3) John said, “I heard the voice of many angels around the throne, the living creatures, and the elders; and the number of them was ten thousand times ten thousand, and thousands of thousands” (Revelation 5:8-14). All were engaged in pure worship.
a) The elders and the living creatures fell down before the Lamb.
b) They brought the prayers, of the saints as a gift to the Lamb
c) They sang a new song of praise.
d) They worshiped the Lamb in word, and then the elders fell down to worship the One who lives forever and ever.
4) The Tribulation saints will join all the host of heaven and worship the Lamb of God at the end of the Great Tribulation (Revelation 7:9-17).

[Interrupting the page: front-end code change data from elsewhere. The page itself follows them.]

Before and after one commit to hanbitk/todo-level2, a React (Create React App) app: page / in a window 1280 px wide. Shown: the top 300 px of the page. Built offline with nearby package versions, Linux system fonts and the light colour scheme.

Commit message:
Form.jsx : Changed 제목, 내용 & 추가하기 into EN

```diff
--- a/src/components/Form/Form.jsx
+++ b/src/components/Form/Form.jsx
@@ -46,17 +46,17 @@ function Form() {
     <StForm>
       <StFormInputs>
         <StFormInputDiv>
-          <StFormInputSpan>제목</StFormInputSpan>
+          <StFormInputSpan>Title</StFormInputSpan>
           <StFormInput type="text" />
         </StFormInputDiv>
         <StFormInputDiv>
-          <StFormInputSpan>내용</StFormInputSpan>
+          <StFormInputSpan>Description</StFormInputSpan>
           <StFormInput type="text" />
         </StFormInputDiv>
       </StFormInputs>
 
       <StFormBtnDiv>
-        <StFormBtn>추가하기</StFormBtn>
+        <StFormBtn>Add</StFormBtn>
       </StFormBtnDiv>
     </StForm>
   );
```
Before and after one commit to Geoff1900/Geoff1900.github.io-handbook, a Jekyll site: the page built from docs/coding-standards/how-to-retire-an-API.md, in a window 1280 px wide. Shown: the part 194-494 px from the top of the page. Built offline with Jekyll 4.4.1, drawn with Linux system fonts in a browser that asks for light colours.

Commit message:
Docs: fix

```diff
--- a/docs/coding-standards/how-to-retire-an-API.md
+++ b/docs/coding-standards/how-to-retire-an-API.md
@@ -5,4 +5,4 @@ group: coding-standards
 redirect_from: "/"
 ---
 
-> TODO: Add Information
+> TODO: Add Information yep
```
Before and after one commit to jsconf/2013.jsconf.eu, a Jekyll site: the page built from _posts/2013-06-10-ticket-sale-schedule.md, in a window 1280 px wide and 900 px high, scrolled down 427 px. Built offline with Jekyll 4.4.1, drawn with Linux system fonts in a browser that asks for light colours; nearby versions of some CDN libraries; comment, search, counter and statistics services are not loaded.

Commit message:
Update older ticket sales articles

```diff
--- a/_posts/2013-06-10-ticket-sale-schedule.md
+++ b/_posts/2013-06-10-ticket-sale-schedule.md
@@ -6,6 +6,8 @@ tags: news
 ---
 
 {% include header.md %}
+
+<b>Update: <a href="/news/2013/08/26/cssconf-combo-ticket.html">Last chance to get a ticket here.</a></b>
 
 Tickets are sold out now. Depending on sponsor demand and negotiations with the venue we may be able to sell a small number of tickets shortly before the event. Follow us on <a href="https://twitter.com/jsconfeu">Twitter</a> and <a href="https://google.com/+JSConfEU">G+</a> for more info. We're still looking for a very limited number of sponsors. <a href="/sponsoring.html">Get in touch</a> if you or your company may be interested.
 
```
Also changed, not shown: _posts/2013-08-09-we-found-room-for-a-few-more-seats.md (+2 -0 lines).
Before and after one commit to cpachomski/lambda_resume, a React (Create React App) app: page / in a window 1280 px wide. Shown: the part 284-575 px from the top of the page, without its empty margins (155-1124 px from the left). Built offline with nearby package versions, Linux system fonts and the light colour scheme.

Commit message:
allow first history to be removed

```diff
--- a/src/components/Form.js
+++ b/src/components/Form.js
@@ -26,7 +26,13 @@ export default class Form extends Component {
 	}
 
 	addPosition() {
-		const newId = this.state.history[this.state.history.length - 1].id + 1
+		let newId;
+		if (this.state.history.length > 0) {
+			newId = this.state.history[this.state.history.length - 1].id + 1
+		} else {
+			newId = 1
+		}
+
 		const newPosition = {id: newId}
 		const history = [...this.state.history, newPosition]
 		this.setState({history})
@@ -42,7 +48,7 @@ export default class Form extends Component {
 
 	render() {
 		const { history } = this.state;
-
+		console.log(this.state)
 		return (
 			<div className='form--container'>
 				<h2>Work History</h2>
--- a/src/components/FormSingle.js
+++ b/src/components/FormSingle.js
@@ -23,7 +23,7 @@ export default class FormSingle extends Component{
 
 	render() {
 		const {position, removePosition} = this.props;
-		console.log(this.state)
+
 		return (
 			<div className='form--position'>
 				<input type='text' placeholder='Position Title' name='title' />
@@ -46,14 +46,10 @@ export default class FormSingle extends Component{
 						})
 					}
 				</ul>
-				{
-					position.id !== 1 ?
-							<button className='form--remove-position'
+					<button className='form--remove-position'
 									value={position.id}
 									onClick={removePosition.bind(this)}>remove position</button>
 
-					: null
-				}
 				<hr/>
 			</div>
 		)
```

5) Just as worship is paramount with the host of heaven, so it must have priority in all our thoughts and plans here on earth, because it is the most important thing we do as believers. Worship must take precedence over prayer, although prayer is vital to Christian growth and power. Worship must take precedence over reading God’s Word, unless you are reading Scriptures to motivate worship. Worship must take precedence over music, unless music is used to enhance worship.
Worship is an indispensable part of the Christian’s life—now and in eternity. Evangelism and Bible teaching, like faith and hope, will cease. Worship, like love, will occupy our hearts forever (1 Corinthians 13:8-10).
Master Outline 28 – Worship
 Can a person who does not believe in Jesus Christ join in Worship? YES or NO. Explain.
 Is a sermon Worship? YES or NO. Explain.
 Are prayers worship? YES or NO. Explain.
 Is music itself worship? YES or NO. Explain.
 What former pagan Gentile in the Old Testament gives us a beautiful example of worship?
 Describe pure worship as performed by Nebuchadnezzar.
 Worship ______________________ God and ______________________ man.
 What is the dictionary definition of worship?
 The Bible is a book of _____________________ from cover to cover.
 The only true Object of worship is what?
 Why did Peter give Cornelius a rebuke?
 What did the angel tell John in Revelation when John fell down to worship him?
 The first use of the word “worship” in the Old Testament is?
 The only person that can worship God is the one who has done what?
 New Testament worshipping is concerned with worshipping in ____________________
 What is the basis of worshipping in the Old Testament and New Testament?
 Without ___________________________ there can be no true worship.
 Explain why the veil was ripped in two when Jesus died.
 Is God more impressed with a Gothic cathedral or a believer’s body?
 When did the ornate, ritualistic worship of the temple end in the New Testament?
 What is the Greek meaning of synagogue?
 The Samaritans accepted only the Pentateuch (Genesis through Deuteronomy). Was this worshipping in truth?
 What were four (4) elements of worship in the early church described in Acts 2:42?
 What is the paramount activity in Heaven among the angels of God? Why?
 The truth of Jesus’ Deity is one of the most profound facts ever revealed by the Heavenly Father? TRUE or FALSE. Explain.
 Why did God tell Moses to build cherubs above the mercy seat?
 All the angels of God and mankind were created to bow down and do what?
 What is the most important thing we can do as believers here?